(Collected data entries)
====

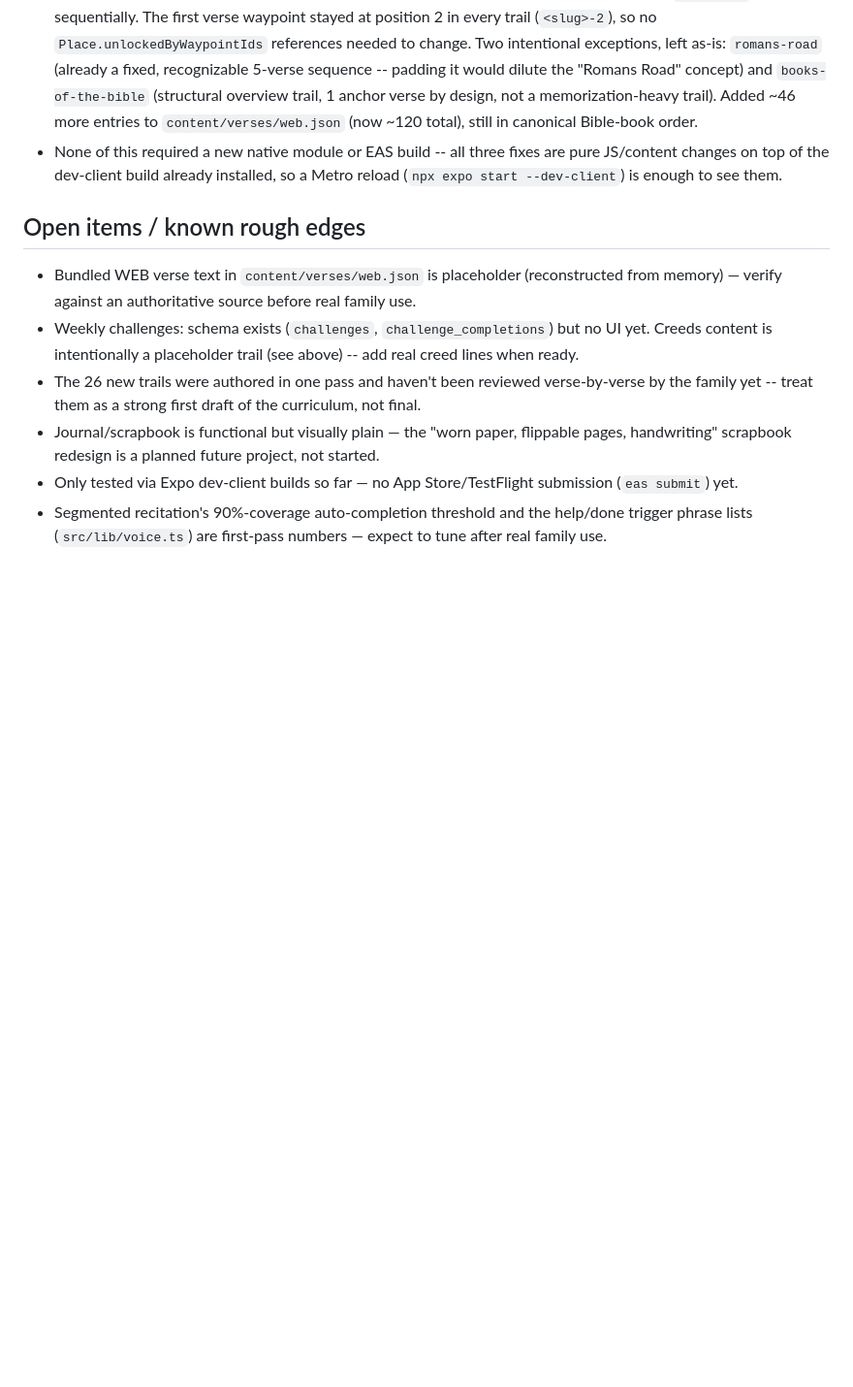
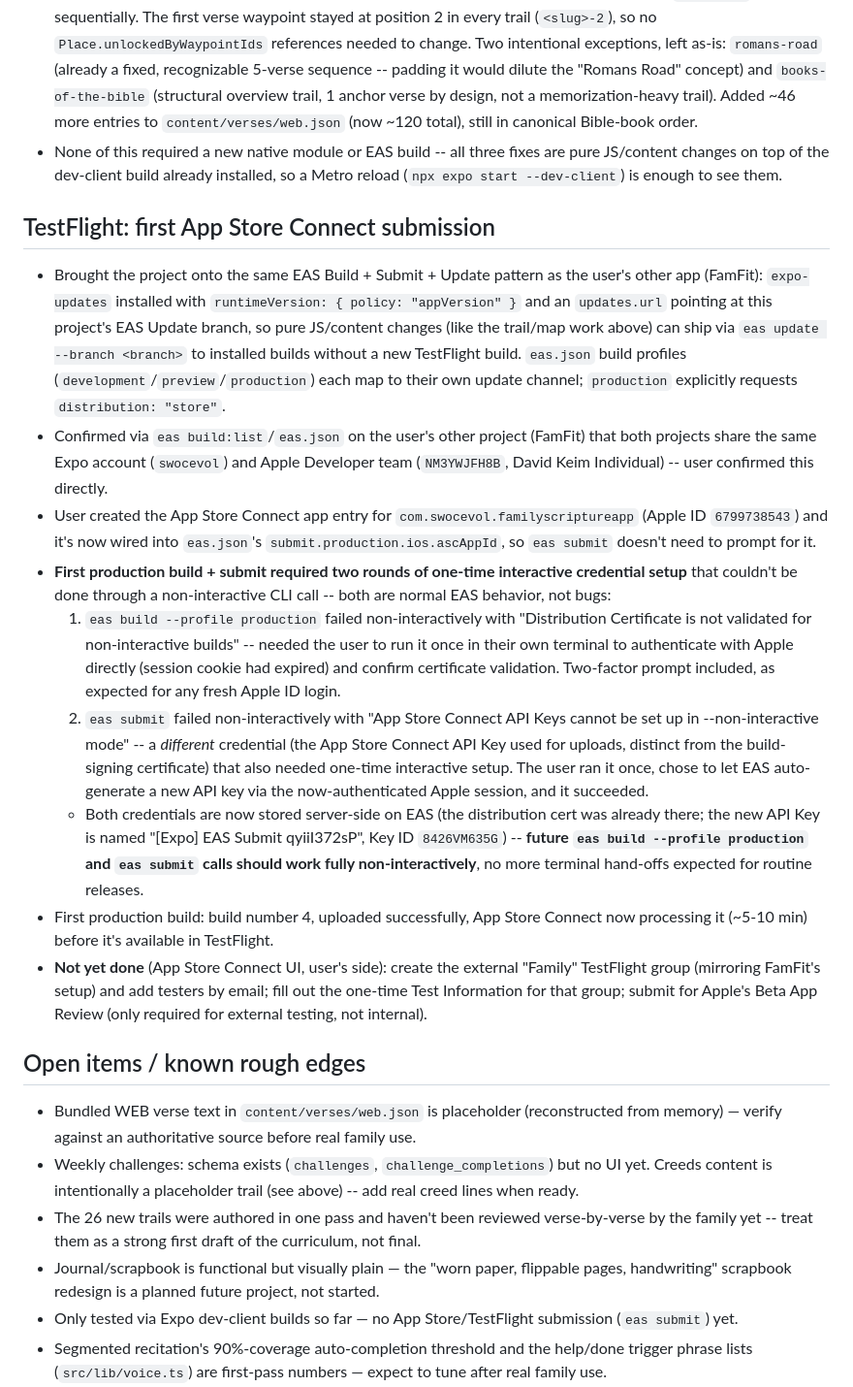
Before and after one commit to davidmkeim-ai/Pilgrim-s-Path, a Markdown page: DEVLOG.md, the part around the change. Shown at 97% size. GitHub-like rendering; blank space fills up the shorter version.

Commit message:
Document first TestFlight submission in DEVLOG
Build 4 uploaded to App Store Connect successfully. Both one-time
interactive credential steps (distribution cert validation, App Store
Connect API Key generation) are now stored server-side on EAS, so
future production builds/submits should run non-interactively.

Co-Authored-By: Claude Sonnet 5 <noreply@anthropic.com>

```diff
--- a/DEVLOG.md
+++ b/DEVLOG.md
@@ -157,6 +157,18 @@ First real on-device testing of the map surfaced three pieces of feedback, all a
 - **Trails felt thin at 3 verses.** Expanded every trail from 3 to 5 verse waypoints (22 trails got +2, `covenants` and `creation-and-covenant` got +1 since they were already at 4), inserting new verses in a sensible chronological/thematic position rather than just appending, and renumbering waypoint ids/`sortOrder` sequentially. The first verse waypoint stayed at position 2 in every trail (`<slug>-2`), so no `Place.unlockedByWaypointIds` references needed to change. Two intentional exceptions, left as-is: `romans-road` (already a fixed, recognizable 5-verse sequence -- padding it would dilute the "Romans Road" concept) and `books-of-the-bible` (structural overview trail, 1 anchor verse by design, not a memorization-heavy trail). Added ~46 more entries to `content/verses/web.json` (now ~120 total), still in canonical Bible-book order.
 - None of this required a new native module or EAS build -- all three fixes are pure JS/content changes on top of the dev-client build already installed, so a Metro reload (`npx expo start --dev-client`) is enough to see them.
 
+## TestFlight: first App Store Connect submission
+
+- Brought the project onto the same EAS Build + Submit + Update pattern as the user's other app (FamFit): `expo-updates` installed with `runtimeVersion: { policy: "appVersion" }` and an `updates.url` pointing at this project's EAS Update branch, so pure JS/content changes (like the trail/map work above) can ship via `eas update --branch <branch>` to installed builds without a new TestFlight build. `eas.json` build profiles (`development`/`preview`/`production`) each map to their own update channel; `production` explicitly requests `distribution: "store"`.
+- Confirmed via `eas build:list`/`eas.json` on the user's other project (FamFit) that both projects share the same Expo account (`swocevol`) and Apple Developer team (`NM3YWJFH8B`, David Keim Individual) -- user confirmed this directly.
+- User created the App Store Connect app entry for `com.swocevol.familyscriptureapp` (Apple ID `6799738543`) and it's now wired into `eas.json`'s `submit.production.ios.ascAppId`, so `eas submit` doesn't need to prompt for it.
+- **First production build + submit required two rounds of one-time interactive credential setup** that couldn't be done through a non-interactive CLI call -- both are normal EAS behavior, not bugs:
+  1. `eas build --profile production` failed non-interactively with "Distribution Certificate is not validated for non-interactive builds" -- needed the user to run it once in their own terminal to authenticate with Apple directly (session cookie had expired) and confirm certificate validation. Two-factor prompt included, as expected for any fresh Apple ID login.
+  2. `eas submit` failed non-interactively with "App Store Connect API Keys cannot be set up in --non-interactive mode" -- a *different* credential (the App Store Connect API Key used for uploads, distinct from the build-signing certificate) that also needed one-time interactive setup. The user ran it once, chose to let EAS auto-generate a new API key via the now-authenticated Apple session, and it succeeded.
+  - Both credentials are now stored server-side on EAS (the distribution cert was already there; the new API Key is named "[Expo] EAS Submit qyiiI372sP", Key ID `8426VM635G`) -- **future `eas build --profile production` and `eas submit` calls should work fully non-interactively**, no more terminal hand-offs expected for routine releases.
+- First production build: build number 4, uploaded successfully, App Store Connect now processing it (~5-10 min) before it's available in TestFlight.
+- **Not yet done** (App Store Connect UI, user's side): create the external "Family" TestFlight group (mirroring FamFit's setup) and add testers by email; fill out the one-time Test Information for that group; submit for Apple's Beta App Review (only required for external testing, not internal).
+
 ## Open items / known rough edges
 
 - Bundled WEB verse text in `content/verses/web.json` is placeholder (reconstructed from memory) — verify against an authoritative source before real family use.
```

====

--- ABOUT THIS TASK ---
Check each line of the entries for "DEVLOG" and copy those that have it.

--- ANSWER TO THE EXERCISE ---
Before and after one commit to davidmkeim-ai/Pilgrim-s-Path, a Markdown page: DEVLOG.md, the part around the change. Shown at 97% size. GitHub-like rendering; blank space fills up the shorter version.
Document first TestFlight submission in DEVLOG
--- a/DEVLOG.md
+++ b/DEVLOG.md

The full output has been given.